Directors: Richard Wolstencroft & Jon Hewitt
Release date: 1992
Allegedly Bloodlust was the first Australian film to be banned in Britain due to excessive gore and sex. To be honest it didn’t necessarily seem that bad when compared to more contemporary efforts – for instance Strange Things Happen at Sundown. Indeed, Strange Things came to mind as I watched the film but it struggled to discover the ethereal something that Strange Things tapped into – there were other issues with the film when compared to the later Strange Things which we’ll get to.
As I did some research it seems that co-director Wolstencroft has some rather controversial and, to me, very objectionable political views. I didn’t know this as I watched the film and so they, in no way, coloured my thoughts on the movie and, whilst aspects of the movie are distasteful, I don’t believe necessarily that they were preached within the film – in a direct manner at least. Certainly my thoughts on the film should not be construed as an endorsement of his apparent right wing beliefs/sympathies.
The film starts with a vampire, Dee (Ian Rilen), running down the road. He is being chased. Eventually we see a mob of priests. He gets into a car but they get to him before he can start the ignition. They are ramming stakes through the roof and pull him out of the car. As the head priest Brother Bem (Phil Motherwell) spouts on fanatically, the other zealots stake Dee – we see this fully later, the camera remaining on Bem at this point.
Having seen various scenes through the credits we meet some of our primary cast. Tad (Robert James O’Neill) steals the car of a mobile phone (and for that read brick) wielding yuppie (driving past a couple of beer swilling cops who don’t give chase but eventually find the yuppie when one goes for a pee – the cops are main characters too) and meets a gun seller. The guns are sans ammo and the ammo will be given once the 3K asking price has been met – a price that has gone up by 50% since the deal was cut. It doesn’t matter as Tad has no money anyway, he does have a clip of ammo in his pocket though.

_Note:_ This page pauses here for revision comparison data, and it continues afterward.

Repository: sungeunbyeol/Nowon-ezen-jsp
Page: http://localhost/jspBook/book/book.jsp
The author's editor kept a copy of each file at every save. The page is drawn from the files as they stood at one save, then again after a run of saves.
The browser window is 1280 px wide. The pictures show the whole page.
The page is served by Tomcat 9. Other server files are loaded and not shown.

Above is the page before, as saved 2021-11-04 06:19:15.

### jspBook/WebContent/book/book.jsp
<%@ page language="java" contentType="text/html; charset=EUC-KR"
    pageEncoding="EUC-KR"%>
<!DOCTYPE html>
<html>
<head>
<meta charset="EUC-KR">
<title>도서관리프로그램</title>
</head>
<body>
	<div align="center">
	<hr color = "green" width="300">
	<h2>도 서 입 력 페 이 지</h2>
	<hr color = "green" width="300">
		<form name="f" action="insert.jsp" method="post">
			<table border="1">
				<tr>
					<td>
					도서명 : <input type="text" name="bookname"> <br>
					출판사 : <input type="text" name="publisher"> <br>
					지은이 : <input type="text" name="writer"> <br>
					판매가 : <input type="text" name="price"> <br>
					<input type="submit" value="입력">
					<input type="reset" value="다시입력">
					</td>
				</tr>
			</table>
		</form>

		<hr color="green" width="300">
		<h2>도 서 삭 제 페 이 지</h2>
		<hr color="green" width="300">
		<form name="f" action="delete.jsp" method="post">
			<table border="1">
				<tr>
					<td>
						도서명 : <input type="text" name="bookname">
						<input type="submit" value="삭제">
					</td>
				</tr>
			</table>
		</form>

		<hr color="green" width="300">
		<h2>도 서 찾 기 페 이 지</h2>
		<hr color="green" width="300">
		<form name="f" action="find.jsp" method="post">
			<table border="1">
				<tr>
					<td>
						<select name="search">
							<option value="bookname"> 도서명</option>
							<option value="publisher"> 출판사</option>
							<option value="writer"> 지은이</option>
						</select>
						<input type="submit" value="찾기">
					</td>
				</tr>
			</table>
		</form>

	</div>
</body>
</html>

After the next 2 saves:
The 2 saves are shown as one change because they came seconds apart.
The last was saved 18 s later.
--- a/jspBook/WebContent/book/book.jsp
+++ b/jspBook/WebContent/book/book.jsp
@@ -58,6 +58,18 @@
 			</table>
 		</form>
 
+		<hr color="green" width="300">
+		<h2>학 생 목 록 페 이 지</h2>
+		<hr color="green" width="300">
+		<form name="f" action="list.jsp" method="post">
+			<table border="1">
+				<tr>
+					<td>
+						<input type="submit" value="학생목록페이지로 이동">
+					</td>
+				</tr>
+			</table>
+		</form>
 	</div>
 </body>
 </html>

Frank (Kelly Chapman) walks past the zealots as they preach and enters a hotel. She takes a seat near a businessman and suggests that they see the view from his room. In the elevator, when he asks how much, she states he’ll pay whatever the asking price might be. We then see her riding atop him, there is blood on her hands and he appears to be dead – that does not stop her taking her fun and her sustenance.

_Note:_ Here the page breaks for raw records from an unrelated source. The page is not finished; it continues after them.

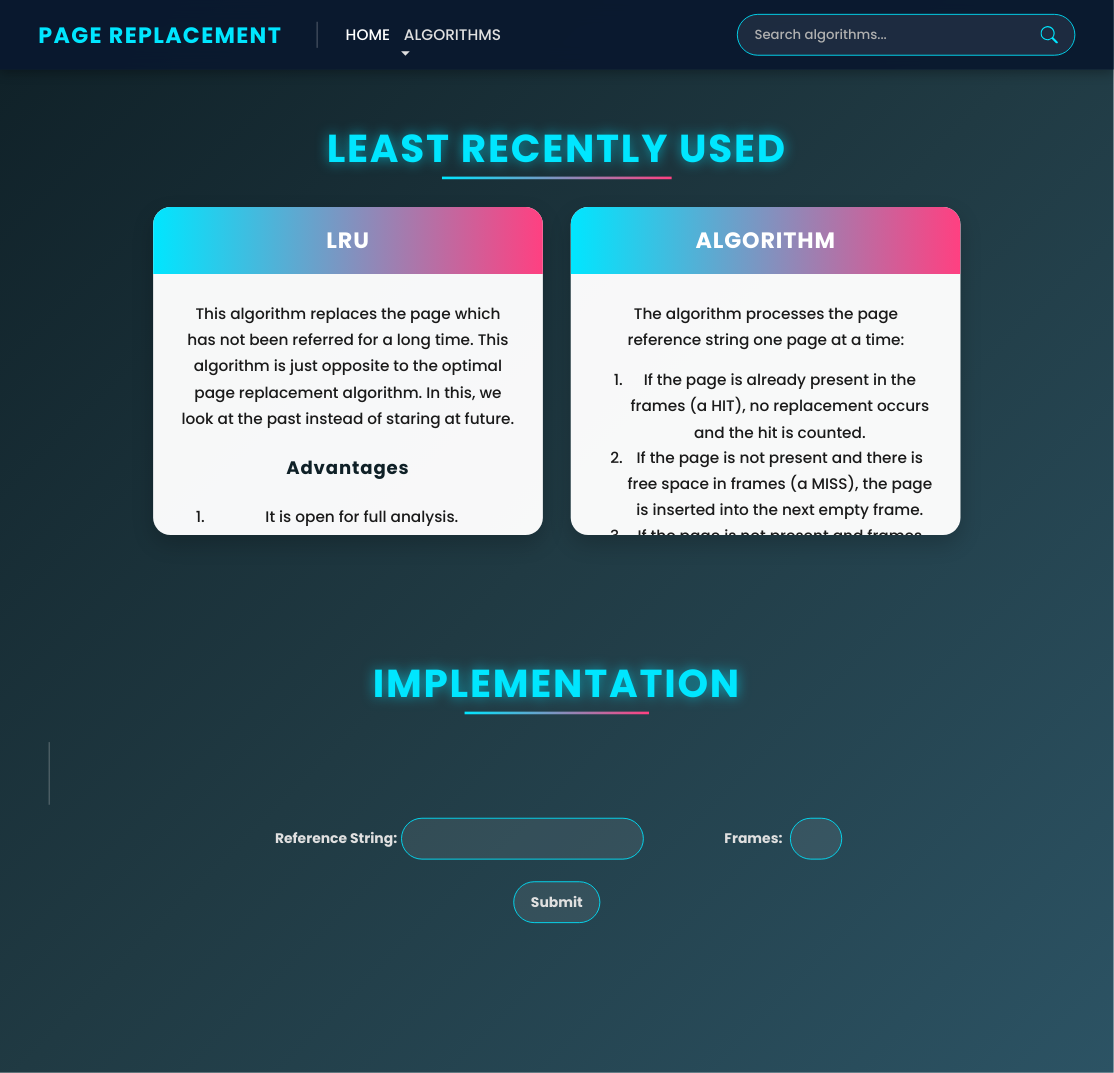
Repository: nusuranur/Page-Replacement-Algorithms-Simulator2.0
Page: Page-Replacement-Algorithms-Simulator-master/lru.html
These files come from the project's save history. The page is drawn as it stood at one moment and after the next save; the edit follows.
The browser window is 1280 px wide. The pictures show the whole page, at 87% of full size.

Above is the page before, as saved 2025-08-05 16:31:27.

After the next save:
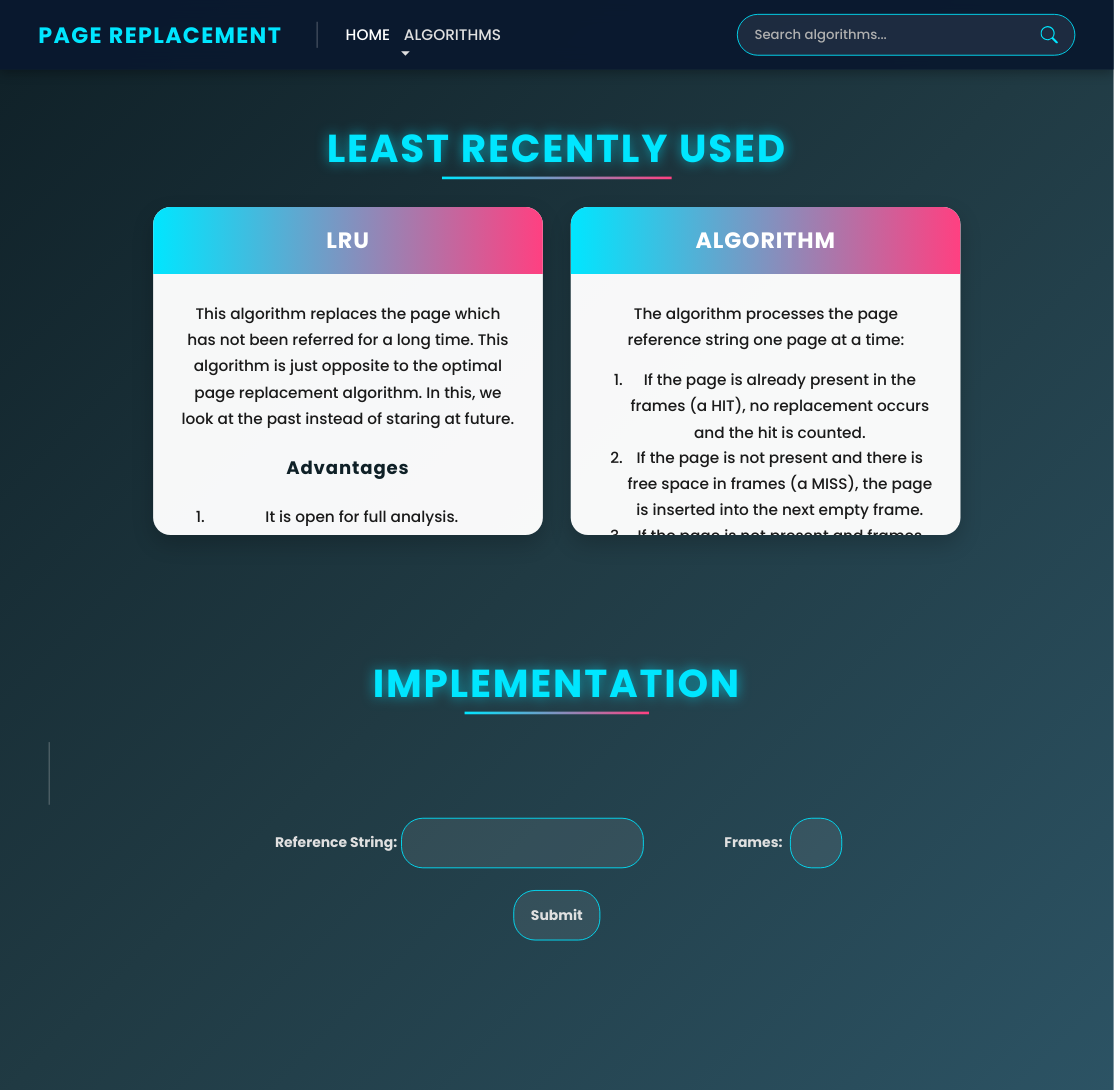
Saved 6 min 54 s later.
--- a/Page-Replacement-Algorithms-Simulator-master/lru.html
+++ b/Page-Replacement-Algorithms-Simulator-master/lru.html
@@ -264,7 +264,7 @@
             border: 1px solid #00e6ff;
             color: #e0e0e0;
             border-radius: 25px;
-            padding: 0.7rem 1.2rem;
+            padding: 1rem 1.2rem;
             font-size: 1rem;
             transition: all 0.3s ease;
         }

After the save that followed:
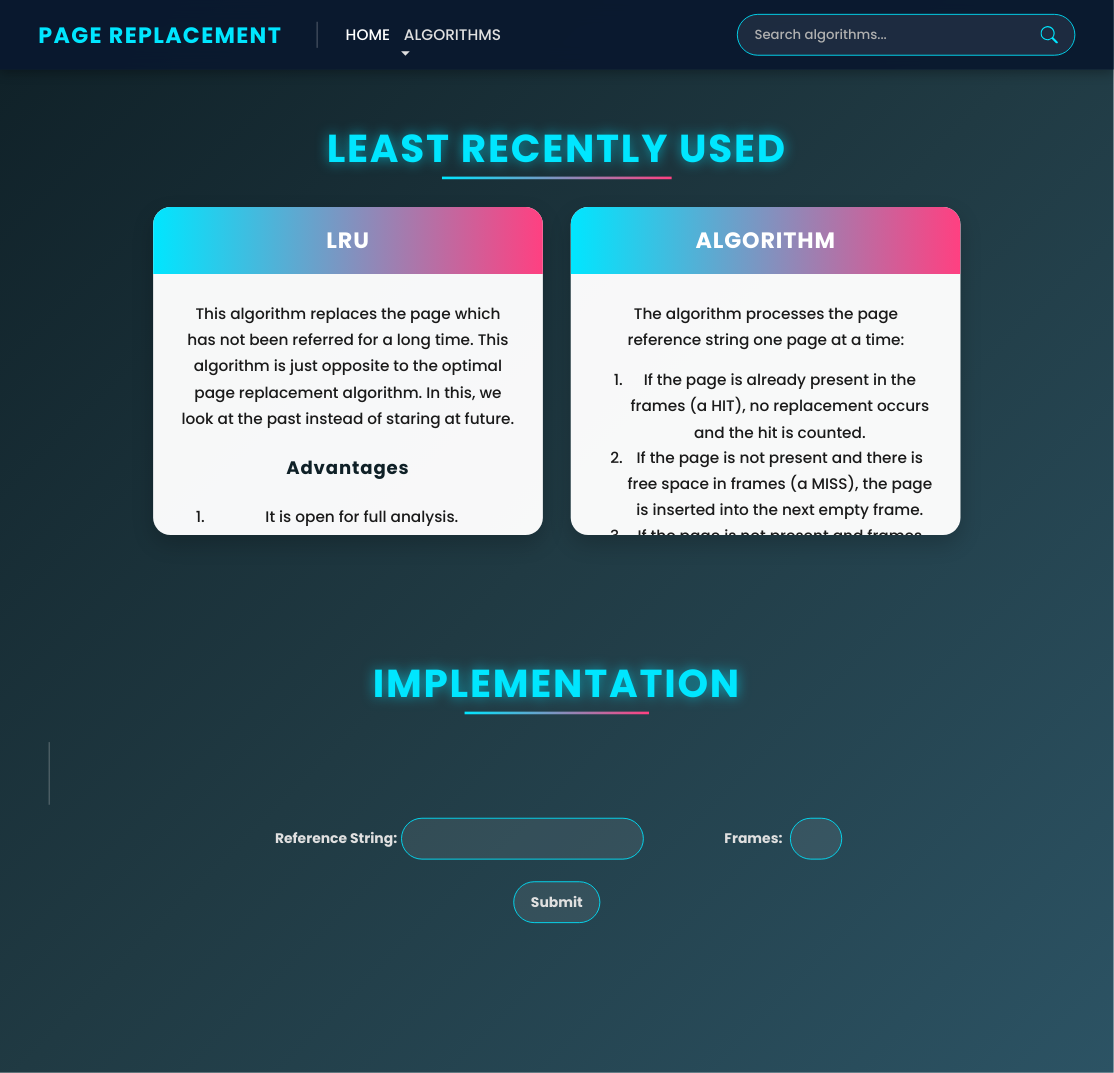
Saved 105 s later.
--- a/Page-Replacement-Algorithms-Simulator-master/lru.html
+++ b/Page-Replacement-Algorithms-Simulator-master/lru.html
@@ -264,7 +264,7 @@
             border: 1px solid #00e6ff;
             color: #e0e0e0;
             border-radius: 25px;
-            padding: 1rem 1.2rem;
+            padding: 0.7rem 1.2rem;
             font-size: 1rem;
             transition: all 0.3s ease;
         }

A man crawls on all fours until he reaches Lear (Jane Stuart Wallace), whom he addresses as mistress whilst licking the dirt from between her toes. He is admonished for speaking and sent to get her a drink. He cuts his hand and she licks the blood and then tells him that she is leaving town. When he protests she slits his throat.
Kelly and Lear are sat in a bar waiting for Tad. When he arrives he tells them that Dee is dead. They decide it is time to get out of the town. They’ll pull the casino heist that Dee had planned first and if anything goes wrong meet up at a little town called Geeksville. They decide to make the town suffer for what happened to Dee and go on the hunt – one wonders, given what we have already seen, how the slaughter of a few people, that they commit, is making the town suffer more than their general actions.
Anyway the heist draws in the attention of the mob, their slaughter in Dee’s name draws Bem and his zealots, and the two cops are eventually drawn into the events also. Everything culminates in a cross-group shoot out near Geeksville.
The vampires are not that supernatural all told, they don’t have fangs, they can go out in sunlight and they have reflections. They do drink blood, are slightly stronger than average, it would appear, and can withstand tremendous damage. We know this when we see Dee again – in his new guise of Mr Happy – a tortured deformed creature kept as a mascot by the zealots.
The acting is fairly poor all the way through but the majority of actors were not professional. This is one thing that distances this from Strange Things as some (though not all) of the performances in the later film worked well. We got some truly awful accents thrown in to boot. The story here was weak and the locations not always brilliant (the casino was a pool hall that also seemed to be a high rise apartment building).
There is, however, on-running gore, violence, sex and nudity and many of the gore effects worked well for the low budget – although there was a ripped out heart at one point that was so ridiculously small it wasn’t plausible. The direction wasn’t always the best and we had the seemingly obligatory boom mikes in shot – indeed some shocking cases of it.
This is not the best film in the world, by a long shot, but it was interesting if only for it having been banned. There is vhs ghosting around and it was also on a double DVD that you might be able to track down. Personally I think you’re much better off with Strange Things. 2.5 out of 10.
The imdb page is here.
Friday, July 03, 2009
Directors: Richard Wolstencroft & Jon Hewitt